● Exercise directions: Print every record exactly, but leave out the pictures.

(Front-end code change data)
::::::::
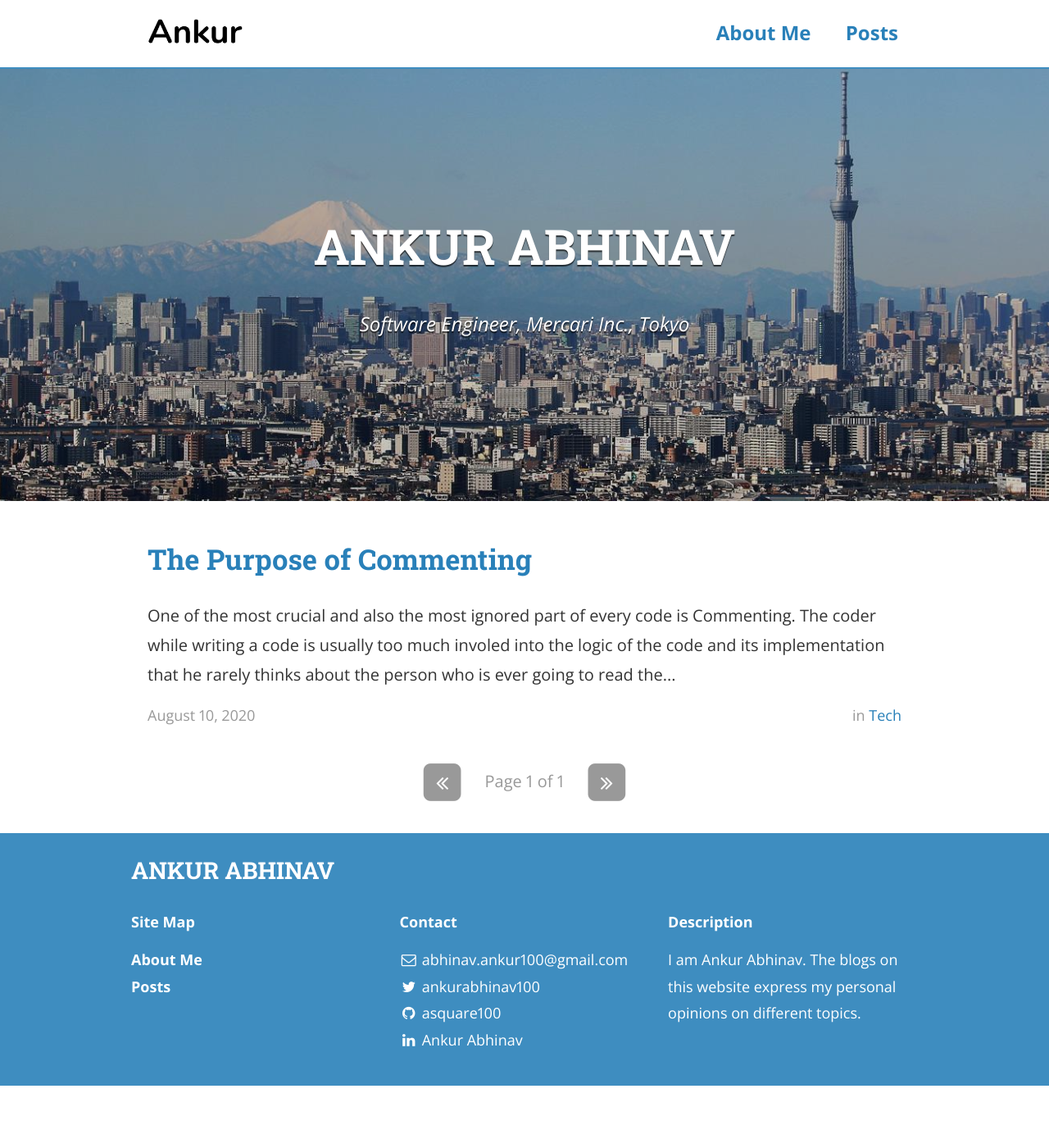
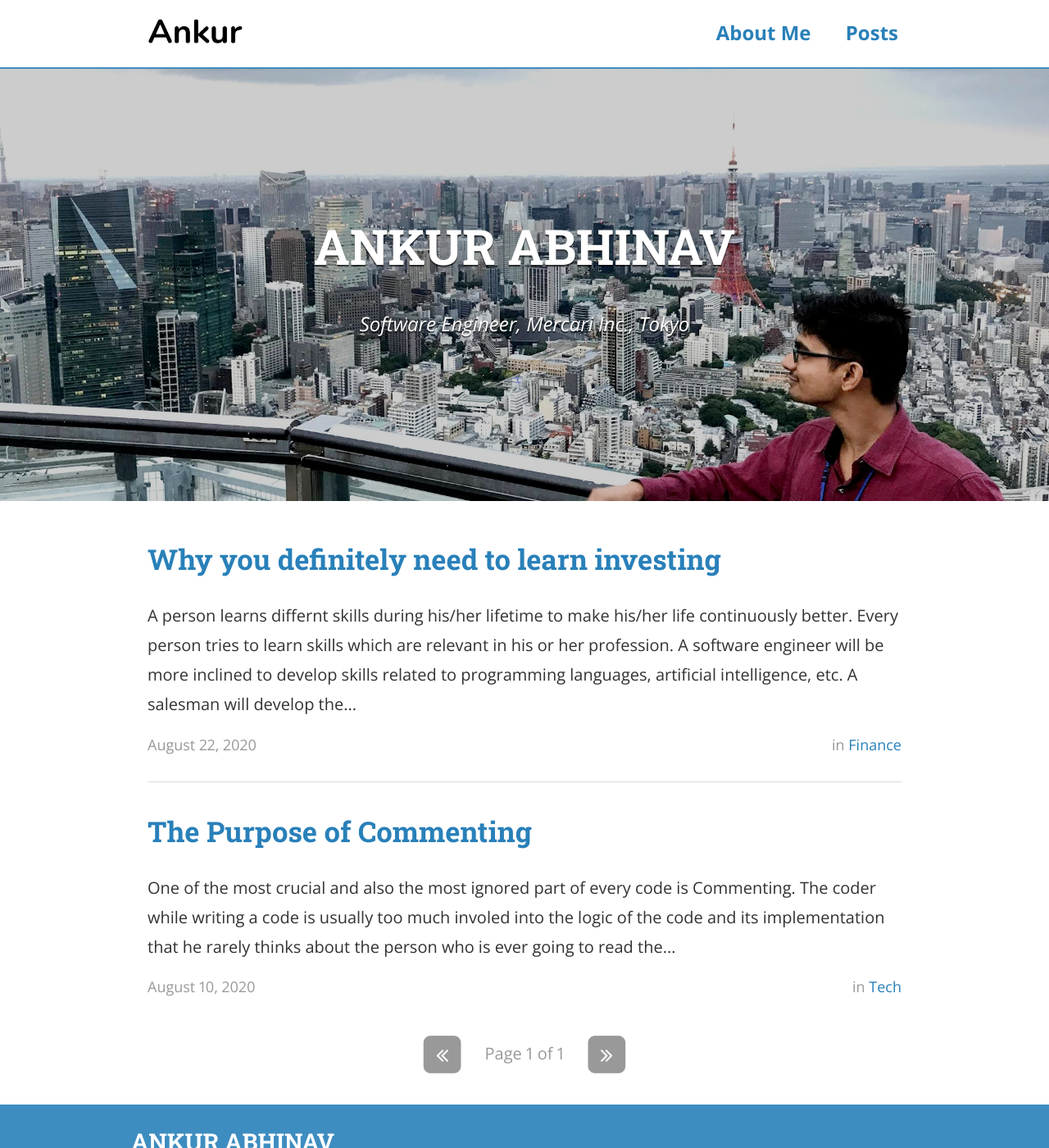
Before and after one commit to asquare100/asquare100.github.io, a Jekyll site: the page built from index.html, in a window 1280 px wide and 1400 px high. Shown: the whole window at 82% size. Built offline with Jekyll 4.4.1, drawn with Linux system fonts in a browser that asks for light colours; nearby versions of some CDN libraries; the list of posts is cut into pages by our own code; some of the changed lines change nothing that is shown.

Commit message:
Added a blog

```diff
--- a/_config.yml
+++ b/_config.yml
@@ -21,7 +21,7 @@ description: >
 # root of your server.
 baseurl: "" # the subpath of your site, e.g. /blog/
 url: "http://ankurabhinav.com" # the base hostname & protocol for your site
-cover: "/assets/header_image3.jpg"
+cover: "/assets/header_image2.jpg"
 logo: "/assets/ankur_logo6.png"
 
 # Build settings
@@ -61,11 +61,11 @@ descriptions:
   - cat: jekyll
     desc: "Posts describing Jekyll setup techniques."
 
-  - cat: dummy
-    desc: "Just some placeholder posts, lorem ipsum and the rest."
-
   - cat: tech
     desc: "Articles related to technology"
+
+  - cat: finance
+    desc: "Articles related to Finance"
 
 # Social icons and sharing options
 #
--- /dev/null
+++ b/_posts/2020-08-22-why-you-definitely-need-to-learn-investing.md
@@ -0,0 +1,57 @@
+---
+layout: post
+title:  "Why you definitely need to learn investing"
+date:   2020-08-22
+author: Ankur Abhinav
+categories: finance
+tags:	investing basics
+cover:  "/assets/blog-covers/invest-money.jpg"
+---
+
+A person learns differnt skills during his/her lifetime to make his/her life continuously better. Every person tries to learn skills which are relevant in his or her profession. A software engineer will be more inclined to develop skills related to programming languages, artificial intelligence, etc. A salesman will develop the skill of convincing people and so on.  However, there are some common skills such as good verbal skill which can benefit persons belonging to every profession. One such skill is investing your money properly. In this blog, I will talk about the skill of investing and why it is important to learn investing from the financial aspect.
+
+## Is there anything to learn for investing money
+
+In a very general scenario, people are never properly taught about the existing financial institutions and markets. What are the different asset classes? What are the risk and reward assosiated with them? How to choose among different asset classes and many other things.
+
+People generally tend to assosiate investing with stock markets only which indeed is one of the best ways to invest your money. However, there are many other ways out there, the most widely used being a simple Savings account.
+
+Even though the people are aware of Stock markets, few people dare to enter it and those who actually does, just start purchasing stocks without properly studying it or learning to invest. Most of the investments by common people are made by tips from any relative or friend or stock experts on Television. Sometimes people make money and are happy but then there comes a time when they eventually lose money. Suddenly they start blaming the stock market itself. They start calling it nothing more than gambling. In some cases, when the loss is big, they take an oath to never ever look towards the stock market again. Is it really the fault of stock market?
+
+Well No! The biggest culprit is the person himself who entered the market without learning to invest. Jumping into the stock market without learning to invest is like driving a car on a highway without learning to drive. You may keep driving safely for sometime but there is a high probablity that you will face an accident. And that accident may be fatal.
+
+## Am I suitable to invest money
+
+Many times I have seen people avoiding investing on the ground that they have very little money and they think that investing is for big business people having millions of dollars. People also say that investing little amount of money will make very limited or no difference at all. These people are totally wrong. The process of investing multiplies your money in a percentage manner.
+
+For example, if you invested Rs. 10000 and got a return of 10%, you made a profit of Rs. 1000. Some millionaire may get large amount of profit because he invested large amount of money. But the thing is, you made some money as profit, which is certainly better than not investing and making no profit.
+
+Some other people may say that, they don't need to invest to make more money. They will get better paying jobs and that will make it even. In this case, I would again like to say that investing is just a way to multiply your money whatever the amount you have. Getting a better paying job is definitely a good thing especially if you enjoy your work too. Still you may multiply that money by investing it.
+
+## The power of time
+
+Probably the biggest thing that stops people from investing or taking it seriously is the fact that most people fail to realize the power of TIME or Compounding. Investing means putting your money into some asset for a long time. In accounting, a period of more than 1 year is said to be long term and anything less than that is short term. However, to actually reap the benefits of investing, you may need to stay invested for much longer than a year.
+
+Let's take an example, suppose you save Rs. 10,000 per month from your salary. Yearly, let's assume that you are able to save Rs, 1,00,000 (Rs. 20,000 goes in some yearly expenses). Let's assume your salary and living standard remain same for the next 20 years (this is a bad assumption but it's just to explain the power of time). You chose to invest all your savings and are able to get a return of 15% every year.
+
+At the end of 20 years, your hard earned money will turn to an amount of roughly Rs, 1,02,00,000. That's more than a crore. Just compare that with the amount of Rs. 20,00,000 had you not invested your money. Also, for a moment assume that you stay invested for a period of 30 years, in that case you will have an amount of roughly Rs. 4,35,00,000. That's a more rapid growth in the last 10 years. This is the power of time and compounding. However, in a real situation, you may need to withdraw money for some special occasions like purchasing a house or a car and your whole amount may not reach to that amount. But we have also assumed that your salary and savings remain constant for the whole period. In reality, your salary and savings may increase over time and you may possess even larger amount at the end of 20 or 30 years.
+
+Let's take another example, there are two neighbours Mr. A and Mr. B. They have grown up together and at the age of 25 they both land up the same kind of jobs. Their salary is Rs. 10,00,000 per annum and let's assume that their salary remains the same for the next 25 years.
+
+Now, Mr. A decides to save and invest an amount of Rs. 1,00,000 every year. But Mr. B spends all his money. He purchases a car, goes on frequent vacation, etc. After 10 years, at the age of 35, Mr. A stops saving or investing any more money but keeps his previous savings invested. Also, Mr. B suddenly realizes the importance of saving and starts to invest Rs. 2,00,000 every year (double the amount of Mr. A). This keeps on going for the next 15 years until they both turn 50.
+
+Assume that both Mr. A and Mr. B were equally good investor and they got a return of 15% every year on their investment. Now, let's compare the wealth for both Mr. A and Mr. B.
+
+At the age of 50 years, Mr. A will have an amount of roughly Rs. 1,65,00,000 while Mr. B will have an amount of roughly of Rs. 95,00,000.
+
+Mr. A invested half the amount of Mr. B for lesser amount of time still he has much larger amount of wealth. The only difference being that Mr. A invested the money earlier. This is the power of time. With time, your money gets multiplied again and again.
+
+## Conclusion
+
+I hope that I have given you a reason to learn investing. Give it a good amount of time. Becoming a skilled invester may take a few years of time and your skill will keep improving with practice. Also now that you are aware of the power of time, you should learn to invest properly as soon as possible. According to me, the best time would be when you are in college so that you can start investing when you join a job. However, if you have already graduated from college and you haven't learnt anything about investing, there is no need to worry. Learn it now and start investing.
+
+> Warning: Don't jump into investing without learning properly. You may land into a fatal accident.
+
+Hence, keep learning new skills in life and keep thriving. Also, remember to add "Investing" into your skill set regardless of your background. You may be an engineer, a lawyer, a doctor or belonging to any other profession. The skill of investing is always going to help you in life. And you should learn it as early as possible.
+
+Thank you for reading!
--- a/_sass/_layout.scss
+++ b/_sass/_layout.scss
@@ -292,7 +292,7 @@ pre code.hljs {
 		}
 		.post-content {
 			// Size of basic text in posts
-			font-size: 1.2em;
+			font-size: 1.1em;
 			padding: 1em 0;
 		}
 		.tags {
```
Also changed, not shown: assets/blog-covers/invest-money.jpg (added).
::::::::
● Response to this exercise:
Before and after one commit to asquare100/asquare100.github.io, a Jekyll site: the page built from index.html, in a window 1280 px wide and 1400 px high. Shown: the whole window at 82% size. Built offline with Jekyll 4.4.1, drawn with Linux system fonts in a browser that asks for light colours; nearby versions of some CDN libraries; the list of posts is cut into pages by our own code; some of the changed lines change nothing that is shown.

Commit message:
Added a blog

```diff
--- a/_config.yml
+++ b/_config.yml
@@ -21,7 +21,7 @@ description: >
 # root of your server.
 baseurl: "" # the subpath of your site, e.g. /blog/
 url: "http://ankurabhinav.com" # the base hostname & protocol for your site
-cover: "/assets/header_image3.jpg"
+cover: "/assets/header_image2.jpg"
 logo: "/assets/ankur_logo6.png"
 
 # Build settings
@@ -61,11 +61,11 @@ descriptions:
   - cat: jekyll
     desc: "Posts describing Jekyll setup techniques."
 
-  - cat: dummy
-    desc: "Just some placeholder posts, lorem ipsum and the rest."
-
   - cat: tech
     desc: "Articles related to technology"
+
+  - cat: finance
+    desc: "Articles related to Finance"
 
 # Social icons and sharing options
 #
--- /dev/null
+++ b/_posts/2020-08-22-why-you-definitely-need-to-learn-investing.md
@@ -0,0 +1,57 @@
+---
+layout: post
+title:  "Why you definitely need to learn investing"
+date:   2020-08-22
+author: Ankur Abhinav
+categories: finance
+tags:	investing basics
+cover:  "/assets/blog-covers/invest-money.jpg"
+---
+
+A person learns differnt skills during his/her lifetime to make his/her life continuously better. Every person tries to learn skills which are relevant in his or her profession. A software engineer will be more inclined to develop skills related to programming languages, artificial intelligence, etc. A salesman will develop the skill of convincing people and so on.  However, there are some common skills such as good verbal skill which can benefit persons belonging to every profession. One such skill is investing your money properly. In this blog, I will talk about the skill of investing and why it is important to learn investing from the financial aspect.
+
+## Is there anything to learn for investing money
+
+In a very general scenario, people are never properly taught about the existing financial institutions and markets. What are the different asset classes? What are the risk and reward assosiated with them? How to choose among different asset classes and many other things.
+
+People generally tend to assosiate investing with stock markets only which indeed is one of the best ways to invest your money. However, there are many other ways out there, the most widely used being a simple Savings account.
+
+Even though the people are aware of Stock markets, few people dare to enter it and those who actually does, just start purchasing stocks without properly studying it or learning to invest. Most of the investments by common people are made by tips from any relative or friend or stock experts on Television. Sometimes people make money and are happy but then there comes a time when they eventually lose money. Suddenly they start blaming the stock market itself. They start calling it nothing more than gambling. In some cases, when the loss is big, they take an oath to never ever look towards the stock market again. Is it really the fault of stock market?
+
+Well No! The biggest culprit is the person himself who entered the market without learning to invest. Jumping into the stock market without learning to invest is like driving a car on a highway without learning to drive. You may keep driving safely for sometime but there is a high probablity that you will face an accident. And that accident may be fatal.
+
+## Am I suitable to invest money
+
+Many times I have seen people avoiding investing on the ground that they have very little money and they think that investing is for big business people having millions of dollars. People also say that investing little amount of money will make very limited or no difference at all. These people are totally wrong. The process of investing multiplies your money in a percentage manner.
+
+For example, if you invested Rs. 10000 and got a return of 10%, you made a profit of Rs. 1000. Some millionaire may get large amount of profit because he invested large amount of money. But the thing is, you made some money as profit, which is certainly better than not investing and making no profit.
+
+Some other people may say that, they don't need to invest to make more money. They will get better paying jobs and that will make it even. In this case, I would again like to say that investing is just a way to multiply your money whatever the amount you have. Getting a better paying job is definitely a good thing especially if you enjoy your work too. Still you may multiply that money by investing it.
+
+## The power of time
+
+Probably the biggest thing that stops people from investing or taking it seriously is the fact that most people fail to realize the power of TIME or Compounding. Investing means putting your money into some asset for a long time. In accounting, a period of more than 1 year is said to be long term and anything less than that is short term. However, to actually reap the benefits of investing, you may need to stay invested for much longer than a year.
+
+Let's take an example, suppose you save Rs. 10,000 per month from your salary. Yearly, let's assume that you are able to save Rs, 1,00,000 (Rs. 20,000 goes in some yearly expenses). Let's assume your salary and living standard remain same for the next 20 years (this is a bad assumption but it's just to explain the power of time). You chose to invest all your savings and are able to get a return of 15% every year.
+
+At the end of 20 years, your hard earned money will turn to an amount of roughly Rs, 1,02,00,000. That's more than a crore. Just compare that with the amount of Rs. 20,00,000 had you not invested your money. Also, for a moment assume that you stay invested for a period of 30 years, in that case you will have an amount of roughly Rs. 4,35,00,000. That's a more rapid growth in the last 10 years. This is the power of time and compounding. However, in a real situation, you may need to withdraw money for some special occasions like purchasing a house or a car and your whole amount may not reach to that amount. But we have also assumed that your salary and savings remain constant for the whole period. In reality, your salary and savings may increase over time and you may possess even larger amount at the end of 20 or 30 years.
+
+Let's take another example, there are two neighbours Mr. A and Mr. B. They have grown up together and at the age of 25 they both land up the same kind of jobs. Their salary is Rs. 10,00,000 per annum and let's assume that their salary remains the same for the next 25 years.
+
+Now, Mr. A decides to save and invest an amount of Rs. 1,00,000 every year. But Mr. B spends all his money. He purchases a car, goes on frequent vacation, etc. After 10 years, at the age of 35, Mr. A stops saving or investing any more money but keeps his previous savings invested. Also, Mr. B suddenly realizes the importance of saving and starts to invest Rs. 2,00,000 every year (double the amount of Mr. A). This keeps on going for the next 15 years until they both turn 50.
+
+Assume that both Mr. A and Mr. B were equally good investor and they got a return of 15% every year on their investment. Now, let's compare the wealth for both Mr. A and Mr. B.
+
+At the age of 50 years, Mr. A will have an amount of roughly Rs. 1,65,00,000 while Mr. B will have an amount of roughly of Rs. 95,00,000.
+
+Mr. A invested half the amount of Mr. B for lesser amount of time still he has much larger amount of wealth. The only difference being that Mr. A invested the money earlier. This is the power of time. With time, your money gets multiplied again and again.
+
+## Conclusion
+
+I hope that I have given you a reason to learn investing. Give it a good amount of time. Becoming a skilled invester may take a few years of time and your skill will keep improving with practice. Also now that you are aware of the power of time, you should learn to invest properly as soon as possible. According to me, the best time would be when you are in college so that you can start investing when you join a job. However, if you have already graduated from college and you haven't learnt anything about investing, there is no need to worry. Learn it now and start investing.
+
+> Warning: Don't jump into investing without learning properly. You may land into a fatal accident.
+
+Hence, keep learning new skills in life and keep thriving. Also, remember to add "Investing" into your skill set regardless of your background. You may be an engineer, a lawyer, a doctor or belonging to any other profession. The skill of investing is always going to help you in life. And you should learn it as early as possible.
+
+Thank you for reading!
--- a/_sass/_layout.scss
+++ b/_sass/_layout.scss
@@ -292,7 +292,7 @@ pre code.hljs {
 		}
 		.post-content {
 			// Size of basic text in posts
-			font-size: 1.2em;
+			font-size: 1.1em;
 			padding: 1em 0;
 		}
 		.tags {
```
Also changed, not shown: assets/blog-covers/invest-money.jpg (added).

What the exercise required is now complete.